It may be something of a comfort, then, that she is still on good terms with the team at Kudos, the company that produces Spooks. The prolific TV production company – which also counts Ashes To Ashes, Life On Mars, Hustle, The Fixer and Plus One among its stable of shows – has a habit of remaining loyal to its actors, with Keeley Hawes, Robert Glenister and Daniel Mays among a number of performers to have appeared in more than one of the company’s shows.

“[Deuce Bigalow: European Gigolo] may as well have been the most brutal Lars von Trier film. Another actress and I actually spent a whole night just crying”

It was, however, Raison’s decision to part company with Kudos and leave Spooks. To her mind her character had grown as far as she could without overlapping with Hermione Norris’s character Ros. Fittingly, and tragically, it was Ros who was forced to shoot her young protégé while she restrained a terrorist. “By the time I left,” Raison says, “it was time to go, but I absolutely loved it and I learned a lot. You can see when somebody’s getting restless, so they could see that I was ready to spread my wings a bit and they were fine with it.”

Judging by what she says about this and other projects, it seems there are very few people she is not on good terms with. There is, however, at least one. Though she doesn’t name him, it is not hard to deduce that US film comedian Rob Schneider is not among her favourite people. She appeared alongside the regular Adam Sandler collaborator in Deuce Bigalow: European Gigolo, a job she describes as a “hideous, hideous moment and a great lapse in judgement on my part”.

“The whole thing was ridiculous but [the script] read quite funnily,” she says, explaining how she ended up working on a project that was “regrettable from start to finish” in the first place. “There are just some people who are just not very nice. It’s difficult to say much more than that, but I’ve never come across that sort of ego before. People always say comedy’s a serious business, but I’ve worked with comedians who are very funny and who don’t make life seem too difficult. For how it felt, it may as well have been the most brutal Lars von Trier film. Another actress and I actually spent a whole night just crying.”

Even from this most unpleasant of situations, Raison finds a silver lining; a lesson never to act in such a fashion. “I’ve never walked off a set and felt ashamed of my behaviour or felt like I’ve been a destructive force,” she says, “and I hope I never do.”

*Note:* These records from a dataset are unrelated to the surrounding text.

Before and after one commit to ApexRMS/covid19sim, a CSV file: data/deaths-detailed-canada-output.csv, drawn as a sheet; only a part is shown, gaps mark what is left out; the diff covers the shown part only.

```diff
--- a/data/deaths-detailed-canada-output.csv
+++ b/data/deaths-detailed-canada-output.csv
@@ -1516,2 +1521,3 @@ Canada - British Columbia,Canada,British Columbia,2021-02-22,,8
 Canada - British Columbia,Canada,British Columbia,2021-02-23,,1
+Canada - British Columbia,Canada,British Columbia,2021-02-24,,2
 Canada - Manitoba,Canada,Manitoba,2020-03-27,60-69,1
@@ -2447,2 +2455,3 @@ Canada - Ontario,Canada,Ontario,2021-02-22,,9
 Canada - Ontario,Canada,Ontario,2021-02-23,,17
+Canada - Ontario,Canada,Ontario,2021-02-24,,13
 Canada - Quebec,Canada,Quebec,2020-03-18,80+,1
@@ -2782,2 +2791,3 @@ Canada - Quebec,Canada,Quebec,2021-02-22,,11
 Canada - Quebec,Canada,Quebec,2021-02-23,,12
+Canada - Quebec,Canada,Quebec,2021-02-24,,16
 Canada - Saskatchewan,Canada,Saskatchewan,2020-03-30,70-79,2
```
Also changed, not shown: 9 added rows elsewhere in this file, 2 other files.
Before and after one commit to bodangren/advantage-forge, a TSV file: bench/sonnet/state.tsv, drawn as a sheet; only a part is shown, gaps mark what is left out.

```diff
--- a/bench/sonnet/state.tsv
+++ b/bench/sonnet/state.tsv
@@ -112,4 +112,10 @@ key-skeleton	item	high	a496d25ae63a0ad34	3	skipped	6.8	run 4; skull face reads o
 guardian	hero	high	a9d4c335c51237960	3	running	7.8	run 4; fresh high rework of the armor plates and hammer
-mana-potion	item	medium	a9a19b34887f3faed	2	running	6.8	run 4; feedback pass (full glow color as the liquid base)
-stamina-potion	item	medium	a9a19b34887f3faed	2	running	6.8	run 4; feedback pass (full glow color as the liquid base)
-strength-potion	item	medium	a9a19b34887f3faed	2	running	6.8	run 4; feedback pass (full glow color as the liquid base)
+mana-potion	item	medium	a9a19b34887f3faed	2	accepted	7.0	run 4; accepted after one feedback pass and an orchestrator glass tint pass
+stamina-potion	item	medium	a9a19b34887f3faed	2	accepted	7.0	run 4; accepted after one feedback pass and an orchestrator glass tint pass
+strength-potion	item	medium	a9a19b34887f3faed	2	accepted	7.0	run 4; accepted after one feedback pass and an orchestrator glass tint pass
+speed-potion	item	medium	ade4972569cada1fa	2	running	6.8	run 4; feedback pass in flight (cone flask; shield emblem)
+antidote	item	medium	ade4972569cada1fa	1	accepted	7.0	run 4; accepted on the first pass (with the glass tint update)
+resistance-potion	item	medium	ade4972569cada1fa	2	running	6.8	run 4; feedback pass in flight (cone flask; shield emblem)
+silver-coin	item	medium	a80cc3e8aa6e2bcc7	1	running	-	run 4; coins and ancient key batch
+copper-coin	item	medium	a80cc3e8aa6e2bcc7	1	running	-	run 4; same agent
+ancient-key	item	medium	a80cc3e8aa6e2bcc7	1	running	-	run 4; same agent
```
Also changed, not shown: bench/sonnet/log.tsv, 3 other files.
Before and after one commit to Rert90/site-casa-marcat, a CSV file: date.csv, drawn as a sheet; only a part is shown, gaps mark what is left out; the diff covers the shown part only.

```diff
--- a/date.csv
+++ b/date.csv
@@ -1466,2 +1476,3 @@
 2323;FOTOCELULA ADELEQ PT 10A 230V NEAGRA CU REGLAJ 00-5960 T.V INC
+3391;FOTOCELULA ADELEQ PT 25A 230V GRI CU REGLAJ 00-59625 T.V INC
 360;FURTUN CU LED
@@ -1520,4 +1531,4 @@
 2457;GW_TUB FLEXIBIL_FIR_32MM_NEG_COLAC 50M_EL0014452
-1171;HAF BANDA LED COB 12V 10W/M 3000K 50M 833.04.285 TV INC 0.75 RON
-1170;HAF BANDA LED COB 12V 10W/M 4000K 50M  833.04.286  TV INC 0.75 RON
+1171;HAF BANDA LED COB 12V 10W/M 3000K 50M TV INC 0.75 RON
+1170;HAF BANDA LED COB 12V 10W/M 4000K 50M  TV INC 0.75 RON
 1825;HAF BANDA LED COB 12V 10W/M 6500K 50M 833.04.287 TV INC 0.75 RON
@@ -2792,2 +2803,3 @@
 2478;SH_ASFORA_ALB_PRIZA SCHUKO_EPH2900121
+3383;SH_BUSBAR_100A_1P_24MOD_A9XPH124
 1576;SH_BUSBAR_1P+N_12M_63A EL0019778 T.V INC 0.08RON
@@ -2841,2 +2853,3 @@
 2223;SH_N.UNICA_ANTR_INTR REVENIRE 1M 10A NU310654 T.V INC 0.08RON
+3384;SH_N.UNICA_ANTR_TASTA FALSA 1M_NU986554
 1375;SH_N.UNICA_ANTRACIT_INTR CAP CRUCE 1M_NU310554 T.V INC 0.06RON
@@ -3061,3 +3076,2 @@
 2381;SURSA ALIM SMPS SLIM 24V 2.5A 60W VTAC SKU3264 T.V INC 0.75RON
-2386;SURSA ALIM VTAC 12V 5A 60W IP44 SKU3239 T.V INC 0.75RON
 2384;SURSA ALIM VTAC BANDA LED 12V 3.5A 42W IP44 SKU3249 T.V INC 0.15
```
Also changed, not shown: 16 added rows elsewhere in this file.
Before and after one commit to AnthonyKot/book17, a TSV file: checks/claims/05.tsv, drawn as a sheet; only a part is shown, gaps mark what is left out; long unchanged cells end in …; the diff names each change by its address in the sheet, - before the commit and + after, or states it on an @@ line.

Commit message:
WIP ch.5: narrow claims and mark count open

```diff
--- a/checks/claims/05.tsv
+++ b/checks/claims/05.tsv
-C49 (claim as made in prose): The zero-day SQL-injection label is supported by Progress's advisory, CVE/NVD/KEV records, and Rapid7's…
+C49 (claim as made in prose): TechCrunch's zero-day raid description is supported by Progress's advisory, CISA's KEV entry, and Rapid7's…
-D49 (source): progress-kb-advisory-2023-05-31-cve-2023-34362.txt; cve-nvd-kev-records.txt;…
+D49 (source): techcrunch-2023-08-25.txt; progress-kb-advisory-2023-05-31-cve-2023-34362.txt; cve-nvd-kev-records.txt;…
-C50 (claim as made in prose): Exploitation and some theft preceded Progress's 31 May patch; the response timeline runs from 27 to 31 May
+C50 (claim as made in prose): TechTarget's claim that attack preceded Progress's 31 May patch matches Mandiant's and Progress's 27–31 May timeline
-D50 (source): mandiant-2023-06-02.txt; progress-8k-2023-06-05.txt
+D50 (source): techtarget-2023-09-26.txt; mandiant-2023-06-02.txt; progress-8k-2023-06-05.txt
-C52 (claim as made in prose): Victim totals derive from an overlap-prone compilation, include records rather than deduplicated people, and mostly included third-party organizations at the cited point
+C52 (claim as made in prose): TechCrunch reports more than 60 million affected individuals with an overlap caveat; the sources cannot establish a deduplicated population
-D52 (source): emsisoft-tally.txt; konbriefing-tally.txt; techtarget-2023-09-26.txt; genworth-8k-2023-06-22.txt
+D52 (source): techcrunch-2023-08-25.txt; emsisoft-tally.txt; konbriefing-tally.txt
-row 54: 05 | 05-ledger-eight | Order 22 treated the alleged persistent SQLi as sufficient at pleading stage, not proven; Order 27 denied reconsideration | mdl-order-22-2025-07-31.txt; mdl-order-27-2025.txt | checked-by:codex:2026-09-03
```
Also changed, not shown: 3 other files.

That is proper golfing talk. In the face of adversity, pressure and emotion-jangling taunting, golfers don’t throw their clubs or scream – well, most of them don’t – they hold their decorum and rise above it. Both of Raison’s grandfathers – former Captains of St Andrew’s and Aldeburgh Golf Clubs – would be proud. “I got my first birdie recently, which was great,” she smiles. “I thought, if I miss that putt I really am going to have to kill myself.” She didn’t crack under the pressure then, or during the Globe’s press nights; looks like the golf is already working its character-building magic.

MA